| Data |
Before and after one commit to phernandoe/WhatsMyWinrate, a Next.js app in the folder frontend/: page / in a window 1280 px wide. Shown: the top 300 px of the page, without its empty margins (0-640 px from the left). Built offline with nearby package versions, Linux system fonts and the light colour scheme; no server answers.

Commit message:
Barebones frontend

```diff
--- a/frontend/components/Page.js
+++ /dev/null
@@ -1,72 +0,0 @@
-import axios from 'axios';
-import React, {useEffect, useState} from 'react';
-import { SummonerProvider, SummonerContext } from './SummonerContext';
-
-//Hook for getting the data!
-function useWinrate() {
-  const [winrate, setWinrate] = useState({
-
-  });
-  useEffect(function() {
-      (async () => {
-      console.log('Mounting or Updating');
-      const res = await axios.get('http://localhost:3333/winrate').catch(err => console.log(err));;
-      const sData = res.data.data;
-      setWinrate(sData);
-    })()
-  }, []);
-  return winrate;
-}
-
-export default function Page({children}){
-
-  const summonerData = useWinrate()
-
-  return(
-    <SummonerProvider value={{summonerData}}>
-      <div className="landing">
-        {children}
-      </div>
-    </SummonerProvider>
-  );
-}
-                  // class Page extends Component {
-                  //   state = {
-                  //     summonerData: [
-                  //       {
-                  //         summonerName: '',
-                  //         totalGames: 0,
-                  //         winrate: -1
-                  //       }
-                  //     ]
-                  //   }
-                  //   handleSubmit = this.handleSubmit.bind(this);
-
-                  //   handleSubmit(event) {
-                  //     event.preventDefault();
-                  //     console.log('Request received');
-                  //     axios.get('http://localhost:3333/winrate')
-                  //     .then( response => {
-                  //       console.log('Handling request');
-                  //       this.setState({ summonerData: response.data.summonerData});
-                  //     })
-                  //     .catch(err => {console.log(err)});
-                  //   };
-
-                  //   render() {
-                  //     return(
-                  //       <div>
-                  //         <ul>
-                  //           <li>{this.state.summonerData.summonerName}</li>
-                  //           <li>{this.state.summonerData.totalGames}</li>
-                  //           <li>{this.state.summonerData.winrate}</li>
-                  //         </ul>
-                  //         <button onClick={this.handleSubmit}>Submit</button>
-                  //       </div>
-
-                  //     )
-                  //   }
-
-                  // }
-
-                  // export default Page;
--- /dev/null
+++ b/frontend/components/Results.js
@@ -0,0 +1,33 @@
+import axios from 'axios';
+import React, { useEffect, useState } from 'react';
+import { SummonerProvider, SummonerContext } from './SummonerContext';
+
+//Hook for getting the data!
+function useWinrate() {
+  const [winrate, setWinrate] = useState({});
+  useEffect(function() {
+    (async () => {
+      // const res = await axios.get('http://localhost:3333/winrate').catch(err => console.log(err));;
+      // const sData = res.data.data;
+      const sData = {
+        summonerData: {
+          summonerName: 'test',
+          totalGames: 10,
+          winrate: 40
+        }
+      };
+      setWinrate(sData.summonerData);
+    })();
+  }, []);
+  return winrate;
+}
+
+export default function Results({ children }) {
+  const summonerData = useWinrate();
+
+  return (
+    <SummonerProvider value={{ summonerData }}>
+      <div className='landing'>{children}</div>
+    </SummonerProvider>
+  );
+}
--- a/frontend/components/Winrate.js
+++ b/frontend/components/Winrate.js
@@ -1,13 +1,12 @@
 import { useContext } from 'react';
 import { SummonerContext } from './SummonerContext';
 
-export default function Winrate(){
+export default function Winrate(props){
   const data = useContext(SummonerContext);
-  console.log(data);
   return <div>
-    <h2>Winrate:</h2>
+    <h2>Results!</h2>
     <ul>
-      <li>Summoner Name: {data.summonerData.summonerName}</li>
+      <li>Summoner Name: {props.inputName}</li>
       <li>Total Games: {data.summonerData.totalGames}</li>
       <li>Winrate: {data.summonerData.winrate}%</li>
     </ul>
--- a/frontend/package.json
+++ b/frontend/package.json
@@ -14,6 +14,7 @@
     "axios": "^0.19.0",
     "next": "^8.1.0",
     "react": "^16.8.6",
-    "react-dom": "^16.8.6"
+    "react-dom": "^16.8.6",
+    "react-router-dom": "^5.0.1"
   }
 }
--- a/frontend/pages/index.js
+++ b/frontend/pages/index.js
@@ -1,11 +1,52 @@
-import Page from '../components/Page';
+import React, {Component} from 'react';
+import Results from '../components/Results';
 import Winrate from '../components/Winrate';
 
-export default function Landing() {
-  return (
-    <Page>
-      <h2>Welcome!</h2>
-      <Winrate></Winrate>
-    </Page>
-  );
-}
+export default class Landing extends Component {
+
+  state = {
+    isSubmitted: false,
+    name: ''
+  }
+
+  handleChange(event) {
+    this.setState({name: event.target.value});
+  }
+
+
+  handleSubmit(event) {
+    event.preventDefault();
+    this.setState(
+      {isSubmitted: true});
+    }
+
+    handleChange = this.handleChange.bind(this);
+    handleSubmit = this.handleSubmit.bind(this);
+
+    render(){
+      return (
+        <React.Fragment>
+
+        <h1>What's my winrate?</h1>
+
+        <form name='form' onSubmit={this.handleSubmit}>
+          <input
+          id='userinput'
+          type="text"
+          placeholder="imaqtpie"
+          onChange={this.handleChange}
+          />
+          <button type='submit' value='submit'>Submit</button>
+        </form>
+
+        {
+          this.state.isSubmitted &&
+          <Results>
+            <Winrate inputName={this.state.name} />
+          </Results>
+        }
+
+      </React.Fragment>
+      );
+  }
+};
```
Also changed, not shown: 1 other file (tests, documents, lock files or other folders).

| Exercise prompt |
Exact reproduction of every entry is needed.

| Response to this exercise |
Before and after one commit to phernandoe/WhatsMyWinrate, a Next.js app in the folder frontend/: page / in a window 1280 px wide. Shown: the top 300 px of the page, without its empty margins (0-640 px from the left). Built offline with nearby package versions, Linux system fonts and the light colour scheme; no server answers.

Commit message:
Barebones frontend

```diff
--- a/frontend/components/Page.js
+++ /dev/null
@@ -1,72 +0,0 @@
-import axios from 'axios';
-import React, {useEffect, useState} from 'react';
-import { SummonerProvider, SummonerContext } from './SummonerContext';
-
-//Hook for getting the data!
-function useWinrate() {
-  const [winrate, setWinrate] = useState({
-
-  });
-  useEffect(function() {
-      (async () => {
-      console.log('Mounting or Updating');
-      const res = await axios.get('http://localhost:3333/winrate').catch(err => console.log(err));;
-      const sData = res.data.data;
-      setWinrate(sData);
-    })()
-  }, []);
-  return winrate;
-}
-
-export default function Page({children}){
-
-  const summonerData = useWinrate()
-
-  return(
-    <SummonerProvider value={{summonerData}}>
-      <div className="landing">
-        {children}
-      </div>
-    </SummonerProvider>
-  );
-}
-                  // class Page extends Component {
-                  //   state = {
-                  //     summonerData: [
-                  //       {
-                  //         summonerName: '',
-                  //         totalGames: 0,
-                  //         winrate: -1
-                  //       }
-                  //     ]
-                  //   }
-                  //   handleSubmit = this.handleSubmit.bind(this);
-
-                  //   handleSubmit(event) {
-                  //     event.preventDefault();
-                  //     console.log('Request received');
-                  //     axios.get('http://localhost:3333/winrate')
-                  //     .then( response => {
-                  //       console.log('Handling request');
-                  //       this.setState({ summonerData: response.data.summonerData});
-                  //     })
-                  //     .catch(err => {console.log(err)});
-                  //   };
-
-                  //   render() {
-                  //     return(
-                  //       <div>
-                  //         <ul>
-                  //           <li>{this.state.summonerData.summonerName}</li>
-                  //           <li>{this.state.summonerData.totalGames}</li>
-                  //           <li>{this.state.summonerData.winrate}</li>
-                  //         </ul>
-                  //         <button onClick={this.handleSubmit}>Submit</button>
-                  //       </div>
-
-                  //     )
-                  //   }
-
-                  // }
-
-                  // export default Page;
--- /dev/null
+++ b/frontend/components/Results.js
@@ -0,0 +1,33 @@
+import axios from 'axios';
+import React, { useEffect, useState } from 'react';
+import { SummonerProvider, SummonerContext } from './SummonerContext';
+
+//Hook for getting the data!
+function useWinrate() {
+  const [winrate, setWinrate] = useState({});
+  useEffect(function() {
+    (async () => {
+      // const res = await axios.get('http://localhost:3333/winrate').catch(err => console.log(err));;
+      // const sData = res.data.data;
+      const sData = {
+        summonerData: {
+          summonerName: 'test',
+          totalGames: 10,
+          winrate: 40
+        }
+      };
+      setWinrate(sData.summonerData);
+    })();
+  }, []);
+  return winrate;
+}
+
+export default function Results({ children }) {
+  const summonerData = useWinrate();
+
+  return (
+    <SummonerProvider value={{ summonerData }}>
+      <div className='landing'>{children}</div>
+    </SummonerProvider>
+  );
+}
--- a/frontend/components/Winrate.js
+++ b/frontend/components/Winrate.js
@@ -1,13 +1,12 @@
 import { useContext } from 'react';
 import { SummonerContext } from './SummonerContext';
 
-export default function Winrate(){
+export default function Winrate(props){
   const data = useContext(SummonerContext);
-  console.log(data);
   return <div>
-    <h2>Winrate:</h2>
+    <h2>Results!</h2>
     <ul>
-      <li>Summoner Name: {data.summonerData.summonerName}</li>
+      <li>Summoner Name: {props.inputName}</li>
       <li>Total Games: {data.summonerData.totalGames}</li>
       <li>Winrate: {data.summonerData.winrate}%</li>
     </ul>
--- a/frontend/package.json
+++ b/frontend/package.json
@@ -14,6 +14,7 @@
     "axios": "^0.19.0",
     "next": "^8.1.0",
     "react": "^16.8.6",
-    "react-dom": "^16.8.6"
+    "react-dom": "^16.8.6",
+    "react-router-dom": "^5.0.1"
   }
 }
--- a/frontend/pages/index.js
+++ b/frontend/pages/index.js
@@ -1,11 +1,52 @@
-import Page from '../components/Page';
+import React, {Component} from 'react';
+import Results from '../components/Results';
 import Winrate from '../components/Winrate';
 
-export default function Landing() {
-  return (
-    <Page>
-      <h2>Welcome!</h2>
-      <Winrate></Winrate>
-    </Page>
-  );
-}
+export default class Landing extends Component {
+
+  state = {
+    isSubmitted: false,
+    name: ''
+  }
+
+  handleChange(event) {
+    this.setState({name: event.target.value});
+  }
+
+
+  handleSubmit(event) {
+    event.preventDefault();
+    this.setState(
+      {isSubmitted: true});
+    }
+
+    handleChange = this.handleChange.bind(this);
+    handleSubmit = this.handleSubmit.bind(this);
+
+    render(){
+      return (
+        <React.Fragment>
+
+        <h1>What's my winrate?</h1>
+
+        <form name='form' onSubmit={this.handleSubmit}>
+          <input
+          id='userinput'
+          type="text"
+          placeholder="imaqtpie"
+          onChange={this.handleChange}
+          />
+          <button type='submit' value='submit'>Submit</button>
+        </form>
+
+        {
+          this.state.isSubmitted &&
+          <Results>
+            <Winrate inputName={this.state.name} />
+          </Results>
+        }
+
+      </React.Fragment>
+      );
+  }
+};
```
Also changed, not shown: 1 other file (tests, documents, lock files or other folders).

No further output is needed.